I did a little research on Lake Champlain today. Occasionally referred to by locals as the “sixth” Great Lake, Lake Champlain was “discovered” by Samuel Champlain in 1609. It is 125 miles long, by an average of 14 miles wide and has a maximum depth of ~400’.
Perhaps even more interesting, certain exposed formations on its most northerly island, Isle La Motte, indicate it is the earliest ancestor of the of today’s coral reefs … dating. The Chazy Reef, formed during the Ordovician carbonate formation some 450 million years ago, contains fossils of long extinct plants and animals.
Outdoor Nave with covered but open Apse and Altar
In 1666, the French built a fort on the site.
While the story cannot be positively confirmed, there is good reason to believe that John Philip Sousa, after seeing a flag flapping in the breeze while visiting the Isle La Motte was inspired to write his most well-known march, “The Stars and Stripes Forever”.
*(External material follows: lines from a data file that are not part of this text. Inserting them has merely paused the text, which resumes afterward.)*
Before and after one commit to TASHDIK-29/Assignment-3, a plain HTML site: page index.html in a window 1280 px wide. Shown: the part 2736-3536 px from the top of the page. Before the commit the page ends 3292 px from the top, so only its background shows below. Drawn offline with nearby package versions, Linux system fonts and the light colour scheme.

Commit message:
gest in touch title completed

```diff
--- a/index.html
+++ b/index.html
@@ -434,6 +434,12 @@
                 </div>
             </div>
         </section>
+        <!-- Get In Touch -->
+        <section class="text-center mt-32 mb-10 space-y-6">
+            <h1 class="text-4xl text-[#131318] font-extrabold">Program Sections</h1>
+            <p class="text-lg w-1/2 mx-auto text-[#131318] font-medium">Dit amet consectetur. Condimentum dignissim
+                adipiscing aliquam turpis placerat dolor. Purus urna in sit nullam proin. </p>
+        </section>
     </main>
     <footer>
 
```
we passed the Fisk Homestead
where Vice President Theodore Roosevelt was visiting when word reached him that President McKinley had been shot; days later elevating him to the presidency.
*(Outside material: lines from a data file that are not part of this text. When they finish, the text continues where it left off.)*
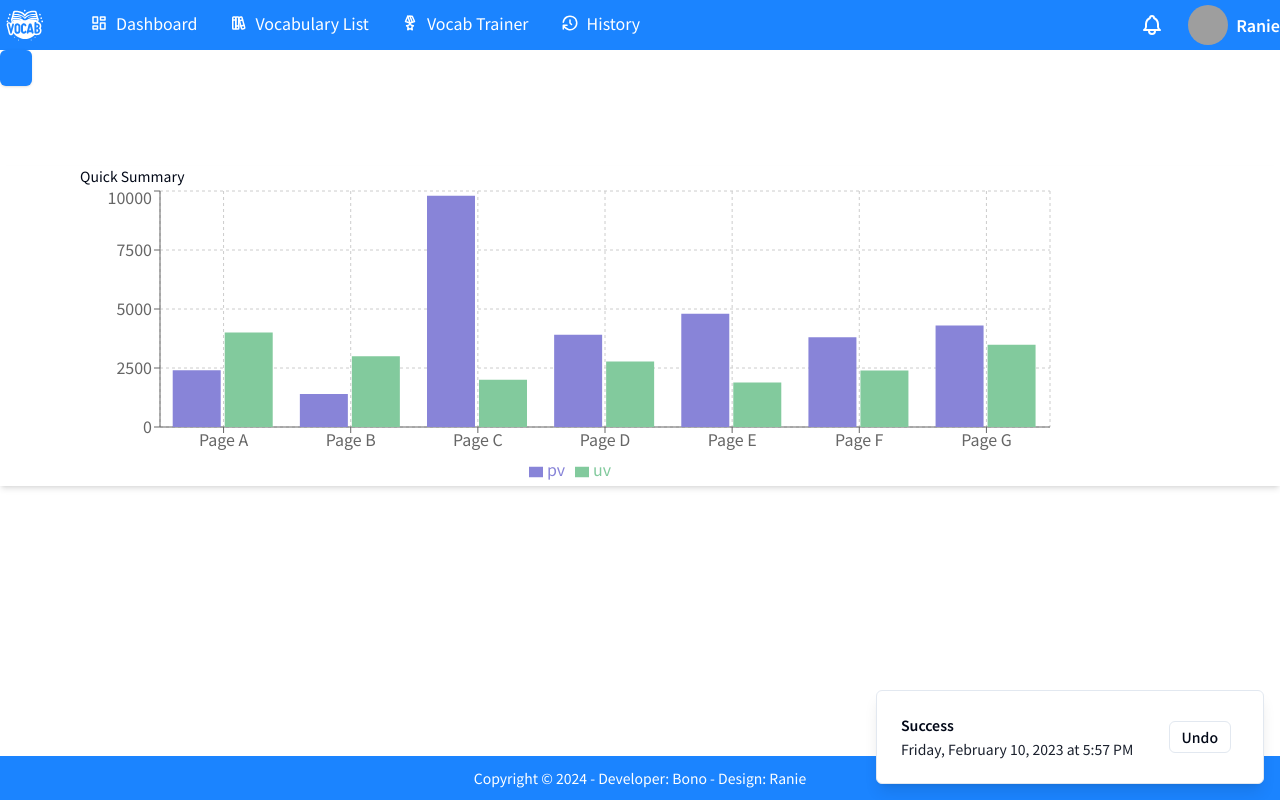
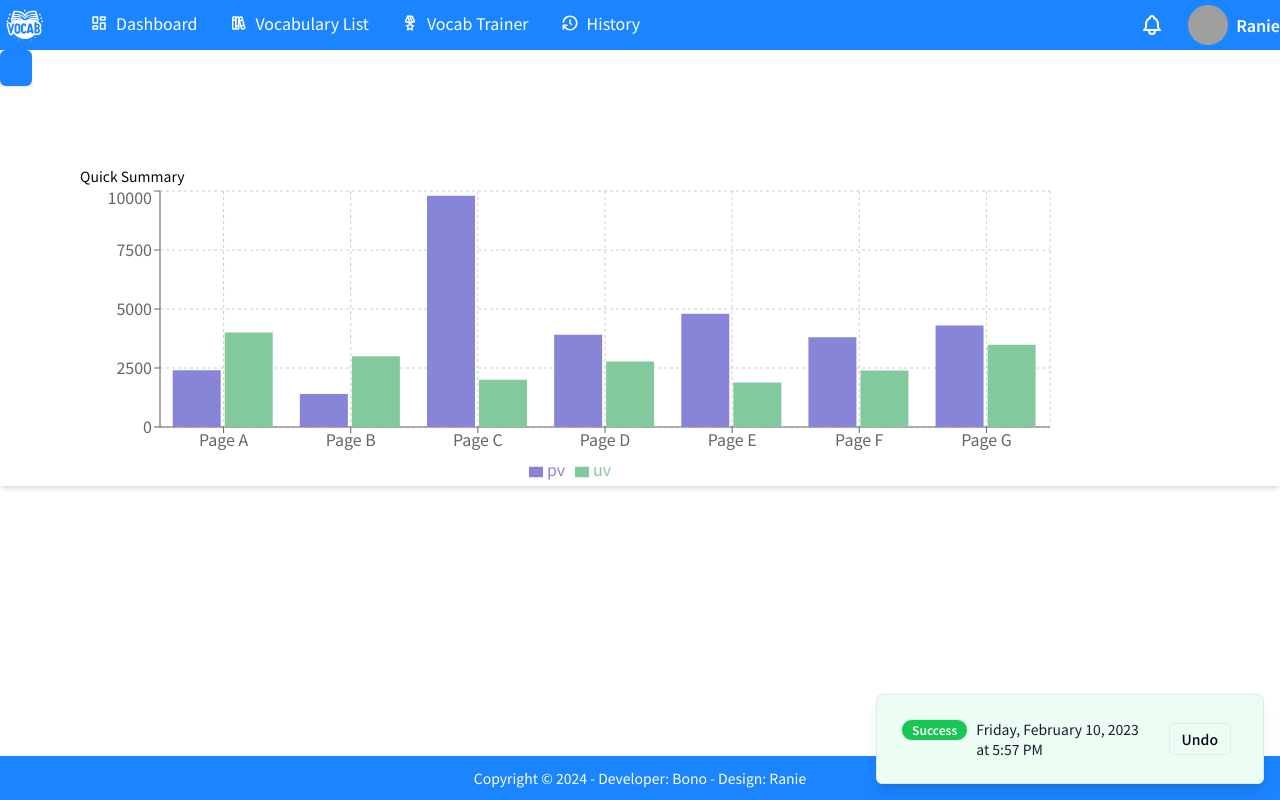
Before and after one commit to ngocxxu/vocab-management-fe, a React (Vite) app: page / in a window 1280 px wide. Both pictures are taken after a click on the button 16 px from the left and 68 px from the top of the page. Built offline with nearby package versions, Linux system fonts and the light colour scheme; grey boxes are pictures that could not be loaded.

Commit message:
fix toast color, edit vocab

```diff
--- a/src/components/ui/toaster.tsx
+++ b/src/components/ui/toaster.tsx
@@ -5,19 +5,41 @@ import {
   ToastProvider,
   ToastTitle,
   ToastViewport,
-} from "@/components/ui/toast"
-import { useToast } from "@/components/ui/use-toast"
+} from '@/components/ui/toast';
+import { useToast } from '@/components/ui/use-toast';
+import { Badge } from '../badge';
+import clsx from 'clsx';
 
 export function Toaster() {
-  const { toasts } = useToast()
+  const { toasts } = useToast();
 
   return (
-    <ToastProvider>
+    <ToastProvider swipeDirection='up'>
       {toasts.map(function ({ id, title, description, action, ...props }) {
         return (
-          <Toast key={id} {...props}>
-            <div className="grid gap-1">
-              {title && <ToastTitle>{title}</ToastTitle>}
+          <Toast
+            className={clsx(
+              'bg-customGreen4',
+              title === 'Error' && 'bg-customRed3'
+            )}
+            key={id}
+            {...props}
+          >
+            <div className='flex gap-2'>
+              {title && (
+                <ToastTitle>
+                  <Badge
+                    className={clsx(
+                      'gap-2 text-white',
+                      'bg-customGreen',
+                      title === 'Error' && 'bg-customRed'
+                    )}
+                    variant='outline'
+                  >
+                    {title}
+                  </Badge>
+                </ToastTitle>
+              )}
               {description && (
                 <ToastDescription>{description}</ToastDescription>
               )}
@@ -25,9 +47,9 @@ export function Toaster() {
             {action}
             <ToastClose />
           </Toast>
-        )
+        );
       })}
       <ToastViewport />
     </ToastProvider>
-  )
+  );
 }
--- a/src/pages/vocab/components/toolBar/index.tsx
+++ b/src/pages/vocab/components/toolBar/index.tsx
@@ -1,4 +1,5 @@
 import IconFilter from '@/assets/svg/IconFilter';
+import IconFilterRemove from '@/assets/svg/IconFilterRemove';
 import Button from '@/components/button';
 import { Modal } from '@/components/modal/index';
 import { Popover } from '@/components/popover';
@@ -11,6 +12,7 @@ import {
 } from '@/redux/reducer/vocab';
 import { RootState } from '@/redux/store';
 import { TPutVocabs } from '@/services/vocab/usePutVocab';
+import { defaultStatus } from '@/utils/constants';
 import { TOption } from '@/utils/types';
 import { AxiosResponse } from 'axios';
 import { useState } from 'react';
@@ -20,8 +22,6 @@ import { useDispatch, useSelector } from 'react-redux';
 import { TVocab } from '../../types';
 import { Filter } from '../filter';
 import FormVocab from '../form';
-import IconFilterRemove from '@/assets/svg/IconFilterRemove';
-import { defaultStatus } from '@/utils/constants';
 
 type TToolbar = {
   onAddNew: () => void;
@@ -34,6 +34,8 @@ type TToolbar = {
   >;
   mutatePut: UseMutateFunction<AxiosResponse, unknown, TPutVocabs, unknown>;
   isEditing: boolean;
+  openModal: boolean;
+  setOpenModal: React.Dispatch<React.SetStateAction<boolean>>;
 };
 
 export type TFormInputsFilter = {
@@ -47,6 +49,8 @@ export const ToolBar = ({
   idVocab,
   mutatePut,
   isEditing,
+  openModal,
+  setOpenModal,
 }: TToolbar) => {
   const { filterData, searchVocab } = useSelector(
     (state: RootState) => state.vocabReducer
@@ -57,7 +61,6 @@ export const ToolBar = ({
     (filterData.subject && filterData.subject?.length > 0);
   const dispatch = useDispatch();
   const [open, setOpen] = useState(false);
-  const [openModal, setOpenModal] = useState(false);
 
   const methods = useForm<TFormInputsFilter>({
     defaultValues: {
--- a/src/pages/vocab/index.tsx
+++ b/src/pages/vocab/index.tsx
@@ -37,7 +37,7 @@ const Vocab = () => {
   const { idsState, itemVocab, filterData, searchVocab } = useSelector(
     (state: RootState) => state.vocabReducer
   );
-  const [isModal, setIsModal] = useState(false);
+  const [openModal, setOpenModal] = useState(false);
   const [isEditing, setIsEditing] = useState(false);
   const [rowSelection, setRowSelection] = useState({});
   const [isDeleteMulti, setIsDeleteMulti] = useState(false);
@@ -198,8 +198,8 @@ const Vocab = () => {
               variant='ghost'
               onClick={() => {
                 dispatch(setItemVocabState(row.original));
+                setOpenModal(true);
                 setIsEditing(true);
-                setIsModal(!isModal);
               }}
               leftIcon={
                 <IconEdit className='text-gray-400 hover:text-gray-500' />
@@ -224,7 +224,7 @@ const Vocab = () => {
       },
     ],
     // eslint-disable-next-line react-hooks/exhaustive-deps
-    [idsState, isModal]
+    [idsState]
   );
 
   return (
@@ -276,13 +276,14 @@ const Vocab = () => {
           }}
           toolbar={
             <ToolBar
+              openModal={openModal}
+              setOpenModal={setOpenModal}
               idVocab={itemVocab._id}
               mutatePost={mutatePost}
               mutatePut={mutatePut}
               isEditing={isEditing}
               onAddNew={() => {
                 setIsEditing(false);
-                setIsModal(!isModal);
               }}
             />
           }
--- a/tailwind.config.js
+++ b/tailwind.config.js
@@ -18,9 +18,15 @@ module.exports = {
     },
     extend: {
       colors: {
-        customGray: '#a7afbc',
+        customGray: '#99A1B7',
+        customGray2: '#4B5675',
         customGreen: '#17C653',
+        customGreen2: '#14B8A6',
+        customGreen3: '#037847',
+        customGreen4: '#ECFDF3',
         customRed: '#F82C5D',
+        customRed2: '#A30D11',
+        customRed3: '#FBE7E8',
         customBlue: '#1B84FF',
         customBlue2: '#1b508e',
         customBlack: '#0f172a',
```
Also changed, not shown: src/components/ui/toast.tsx (+34 -34 lines).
The parsonage the Arthur family moved into in 1830
Who, like Teddy Roosevelt and Vermont’s other native son who became president, Calvin Coolidge, was serving as the nation’s vice president when the sitting president died.
Longley (built 1863)
Debbie bravely drove over all but one of these structures.Enroute back “home” we made a needed grocery run and still got back in time for wine, dinner and fireworks on the New York shore across the Lake from our campground.